* What is expected
Return verbatim the line containing "windows. Meetings crossing midnight and occurrences" together with all lines that follow it, through the end of the records.

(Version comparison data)
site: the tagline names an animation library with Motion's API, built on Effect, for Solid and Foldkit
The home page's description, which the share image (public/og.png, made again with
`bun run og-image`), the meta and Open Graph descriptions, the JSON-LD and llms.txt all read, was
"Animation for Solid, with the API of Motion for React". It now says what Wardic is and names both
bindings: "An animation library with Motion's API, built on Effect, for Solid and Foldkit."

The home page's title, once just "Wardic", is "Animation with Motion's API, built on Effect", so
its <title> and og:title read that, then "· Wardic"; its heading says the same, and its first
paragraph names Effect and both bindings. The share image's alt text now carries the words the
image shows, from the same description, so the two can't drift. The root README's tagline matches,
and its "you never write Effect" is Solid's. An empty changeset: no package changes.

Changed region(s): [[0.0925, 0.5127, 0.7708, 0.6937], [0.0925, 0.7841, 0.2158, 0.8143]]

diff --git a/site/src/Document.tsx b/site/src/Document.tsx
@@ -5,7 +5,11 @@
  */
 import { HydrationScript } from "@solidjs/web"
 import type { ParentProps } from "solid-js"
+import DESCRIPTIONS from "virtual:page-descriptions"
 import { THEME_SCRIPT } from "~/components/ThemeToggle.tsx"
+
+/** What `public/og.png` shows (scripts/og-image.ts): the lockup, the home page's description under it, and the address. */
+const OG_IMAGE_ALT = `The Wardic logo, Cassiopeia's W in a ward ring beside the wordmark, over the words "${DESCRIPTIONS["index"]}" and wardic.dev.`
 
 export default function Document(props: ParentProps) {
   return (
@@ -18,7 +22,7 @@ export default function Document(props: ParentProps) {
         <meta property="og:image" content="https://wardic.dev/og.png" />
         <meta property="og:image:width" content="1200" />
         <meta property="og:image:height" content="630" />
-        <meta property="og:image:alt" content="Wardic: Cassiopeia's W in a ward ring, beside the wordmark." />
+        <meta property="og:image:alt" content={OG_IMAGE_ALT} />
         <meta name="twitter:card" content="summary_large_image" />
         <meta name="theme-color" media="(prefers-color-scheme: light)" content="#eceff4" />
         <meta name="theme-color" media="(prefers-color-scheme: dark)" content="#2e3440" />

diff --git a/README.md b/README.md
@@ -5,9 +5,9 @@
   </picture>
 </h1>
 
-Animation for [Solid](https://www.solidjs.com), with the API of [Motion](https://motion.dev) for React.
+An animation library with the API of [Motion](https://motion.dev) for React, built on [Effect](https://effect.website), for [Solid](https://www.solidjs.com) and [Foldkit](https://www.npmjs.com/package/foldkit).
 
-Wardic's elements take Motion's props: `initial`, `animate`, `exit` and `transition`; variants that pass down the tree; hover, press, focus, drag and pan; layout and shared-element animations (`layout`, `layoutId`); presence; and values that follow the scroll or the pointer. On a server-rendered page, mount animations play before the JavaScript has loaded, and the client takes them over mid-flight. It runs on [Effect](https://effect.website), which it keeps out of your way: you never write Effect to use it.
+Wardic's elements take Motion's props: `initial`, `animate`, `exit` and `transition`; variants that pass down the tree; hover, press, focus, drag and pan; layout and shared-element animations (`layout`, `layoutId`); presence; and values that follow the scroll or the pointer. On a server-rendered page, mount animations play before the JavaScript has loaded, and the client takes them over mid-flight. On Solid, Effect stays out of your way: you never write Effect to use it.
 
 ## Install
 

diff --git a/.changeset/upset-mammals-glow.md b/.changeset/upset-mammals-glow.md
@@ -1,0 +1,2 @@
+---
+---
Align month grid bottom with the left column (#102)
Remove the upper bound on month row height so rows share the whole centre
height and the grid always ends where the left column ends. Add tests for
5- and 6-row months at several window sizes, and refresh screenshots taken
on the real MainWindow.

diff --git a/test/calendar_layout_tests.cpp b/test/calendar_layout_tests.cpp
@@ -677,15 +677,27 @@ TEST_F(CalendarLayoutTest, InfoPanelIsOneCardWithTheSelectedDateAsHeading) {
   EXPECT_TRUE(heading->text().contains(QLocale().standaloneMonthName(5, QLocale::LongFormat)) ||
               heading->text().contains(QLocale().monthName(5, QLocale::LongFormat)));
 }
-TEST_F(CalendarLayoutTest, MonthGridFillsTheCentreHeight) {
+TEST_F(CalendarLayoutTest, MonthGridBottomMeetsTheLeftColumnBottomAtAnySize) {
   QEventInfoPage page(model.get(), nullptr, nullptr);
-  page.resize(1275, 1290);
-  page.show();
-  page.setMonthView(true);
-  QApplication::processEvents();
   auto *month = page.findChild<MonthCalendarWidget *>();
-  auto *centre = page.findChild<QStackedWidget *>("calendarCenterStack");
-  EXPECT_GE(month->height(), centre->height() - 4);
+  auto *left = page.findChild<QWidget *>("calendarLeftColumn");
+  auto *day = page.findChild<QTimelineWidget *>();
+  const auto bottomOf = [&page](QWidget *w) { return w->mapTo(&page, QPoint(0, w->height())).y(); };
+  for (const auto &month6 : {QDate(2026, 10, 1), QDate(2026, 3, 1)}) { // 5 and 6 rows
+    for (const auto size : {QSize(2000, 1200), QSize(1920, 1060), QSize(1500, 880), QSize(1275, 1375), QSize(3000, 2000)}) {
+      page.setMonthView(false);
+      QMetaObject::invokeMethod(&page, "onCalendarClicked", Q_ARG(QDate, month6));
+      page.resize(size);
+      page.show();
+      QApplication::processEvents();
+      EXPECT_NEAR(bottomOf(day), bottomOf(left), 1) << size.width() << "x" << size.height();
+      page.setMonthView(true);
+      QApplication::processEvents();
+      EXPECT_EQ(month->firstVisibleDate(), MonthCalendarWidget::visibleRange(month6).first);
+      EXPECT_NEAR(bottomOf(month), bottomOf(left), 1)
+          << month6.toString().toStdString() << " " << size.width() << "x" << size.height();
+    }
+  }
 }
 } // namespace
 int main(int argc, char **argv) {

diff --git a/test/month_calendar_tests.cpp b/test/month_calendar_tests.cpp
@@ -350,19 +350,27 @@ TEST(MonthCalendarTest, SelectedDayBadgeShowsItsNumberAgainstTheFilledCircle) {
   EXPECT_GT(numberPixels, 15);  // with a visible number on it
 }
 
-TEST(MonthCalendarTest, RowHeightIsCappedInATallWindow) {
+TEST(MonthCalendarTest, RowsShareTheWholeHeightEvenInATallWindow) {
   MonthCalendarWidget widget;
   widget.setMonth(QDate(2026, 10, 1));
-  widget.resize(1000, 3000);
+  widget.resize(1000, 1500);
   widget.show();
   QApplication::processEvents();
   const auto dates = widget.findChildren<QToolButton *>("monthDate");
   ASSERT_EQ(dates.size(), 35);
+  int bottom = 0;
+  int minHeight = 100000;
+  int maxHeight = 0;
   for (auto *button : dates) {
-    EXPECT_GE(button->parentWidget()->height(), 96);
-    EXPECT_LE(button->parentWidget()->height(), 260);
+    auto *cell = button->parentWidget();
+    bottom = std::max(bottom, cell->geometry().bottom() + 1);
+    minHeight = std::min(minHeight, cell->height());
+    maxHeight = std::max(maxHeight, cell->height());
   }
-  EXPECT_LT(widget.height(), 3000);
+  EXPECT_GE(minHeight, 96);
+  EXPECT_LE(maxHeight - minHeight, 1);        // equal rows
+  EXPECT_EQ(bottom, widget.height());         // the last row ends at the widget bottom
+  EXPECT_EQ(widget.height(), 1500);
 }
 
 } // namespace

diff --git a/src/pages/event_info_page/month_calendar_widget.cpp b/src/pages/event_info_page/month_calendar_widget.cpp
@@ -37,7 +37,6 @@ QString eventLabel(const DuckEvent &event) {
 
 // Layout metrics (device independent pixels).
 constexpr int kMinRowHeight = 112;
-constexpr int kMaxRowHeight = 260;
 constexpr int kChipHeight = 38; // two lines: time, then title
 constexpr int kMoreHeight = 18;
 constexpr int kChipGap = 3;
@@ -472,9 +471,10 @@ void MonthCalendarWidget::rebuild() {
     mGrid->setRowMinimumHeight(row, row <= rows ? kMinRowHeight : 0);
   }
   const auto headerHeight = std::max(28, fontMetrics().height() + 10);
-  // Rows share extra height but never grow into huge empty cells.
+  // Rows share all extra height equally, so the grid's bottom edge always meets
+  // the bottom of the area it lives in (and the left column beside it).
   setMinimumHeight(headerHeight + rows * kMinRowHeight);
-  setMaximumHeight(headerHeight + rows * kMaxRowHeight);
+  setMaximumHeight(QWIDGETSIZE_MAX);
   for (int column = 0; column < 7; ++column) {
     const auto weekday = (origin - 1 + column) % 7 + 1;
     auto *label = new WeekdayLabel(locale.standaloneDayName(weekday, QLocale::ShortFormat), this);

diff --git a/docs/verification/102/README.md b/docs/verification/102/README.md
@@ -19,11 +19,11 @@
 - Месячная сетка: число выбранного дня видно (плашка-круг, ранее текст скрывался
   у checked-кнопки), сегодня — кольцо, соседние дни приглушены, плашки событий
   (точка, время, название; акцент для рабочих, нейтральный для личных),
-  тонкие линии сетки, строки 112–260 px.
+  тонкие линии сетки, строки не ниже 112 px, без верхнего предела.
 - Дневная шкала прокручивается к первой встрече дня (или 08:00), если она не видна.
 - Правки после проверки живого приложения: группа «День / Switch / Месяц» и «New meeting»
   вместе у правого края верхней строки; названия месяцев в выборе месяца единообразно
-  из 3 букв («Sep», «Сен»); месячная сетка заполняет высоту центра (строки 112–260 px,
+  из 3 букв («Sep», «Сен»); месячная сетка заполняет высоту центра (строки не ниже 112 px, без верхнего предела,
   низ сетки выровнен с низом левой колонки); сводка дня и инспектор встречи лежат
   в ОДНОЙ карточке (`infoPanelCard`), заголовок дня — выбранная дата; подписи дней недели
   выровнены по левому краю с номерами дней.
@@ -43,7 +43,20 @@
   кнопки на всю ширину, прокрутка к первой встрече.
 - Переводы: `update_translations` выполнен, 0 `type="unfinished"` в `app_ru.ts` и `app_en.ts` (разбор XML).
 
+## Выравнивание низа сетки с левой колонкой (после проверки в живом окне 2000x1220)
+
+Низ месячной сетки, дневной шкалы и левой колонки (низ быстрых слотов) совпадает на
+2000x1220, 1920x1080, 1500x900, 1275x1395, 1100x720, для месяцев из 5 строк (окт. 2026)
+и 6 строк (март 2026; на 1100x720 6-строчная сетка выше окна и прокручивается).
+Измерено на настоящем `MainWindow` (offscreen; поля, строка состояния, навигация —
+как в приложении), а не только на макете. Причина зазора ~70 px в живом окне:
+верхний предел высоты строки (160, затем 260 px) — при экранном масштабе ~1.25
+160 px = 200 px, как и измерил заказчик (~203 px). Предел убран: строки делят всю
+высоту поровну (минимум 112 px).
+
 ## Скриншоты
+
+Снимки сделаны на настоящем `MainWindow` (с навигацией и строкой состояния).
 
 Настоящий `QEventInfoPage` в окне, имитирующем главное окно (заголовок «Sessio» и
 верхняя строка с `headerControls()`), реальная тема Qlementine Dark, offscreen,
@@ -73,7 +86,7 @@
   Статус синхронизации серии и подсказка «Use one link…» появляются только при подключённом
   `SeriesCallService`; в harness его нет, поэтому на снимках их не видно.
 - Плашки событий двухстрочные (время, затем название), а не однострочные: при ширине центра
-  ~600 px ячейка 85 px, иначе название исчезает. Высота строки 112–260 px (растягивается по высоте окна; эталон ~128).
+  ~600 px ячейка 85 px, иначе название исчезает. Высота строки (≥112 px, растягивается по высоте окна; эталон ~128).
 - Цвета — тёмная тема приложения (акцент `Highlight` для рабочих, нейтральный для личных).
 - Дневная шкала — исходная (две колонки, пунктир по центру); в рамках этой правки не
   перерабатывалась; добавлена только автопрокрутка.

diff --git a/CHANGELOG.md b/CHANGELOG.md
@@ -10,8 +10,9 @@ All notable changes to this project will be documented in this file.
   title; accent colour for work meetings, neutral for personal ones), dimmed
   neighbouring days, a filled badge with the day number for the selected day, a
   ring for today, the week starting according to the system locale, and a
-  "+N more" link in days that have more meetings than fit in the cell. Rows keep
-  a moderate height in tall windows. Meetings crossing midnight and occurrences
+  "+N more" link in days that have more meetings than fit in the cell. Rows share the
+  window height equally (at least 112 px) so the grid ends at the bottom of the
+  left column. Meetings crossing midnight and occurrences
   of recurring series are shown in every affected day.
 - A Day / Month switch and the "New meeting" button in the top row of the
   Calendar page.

* Exercise solution
-  a moderate height in tall windows. Meetings crossing midnight and occurrences
+  "+N more" link in days that have more meetings than fit in the cell. Rows share the
+  window height equally (at least 112 px) so the grid ends at the bottom of the
+  left column. Meetings crossing midnight and occurrences
   of recurring series are shown in every affected day.
 - A Day / Month switch and the "New meeting" button in the top row of the
   Calendar page.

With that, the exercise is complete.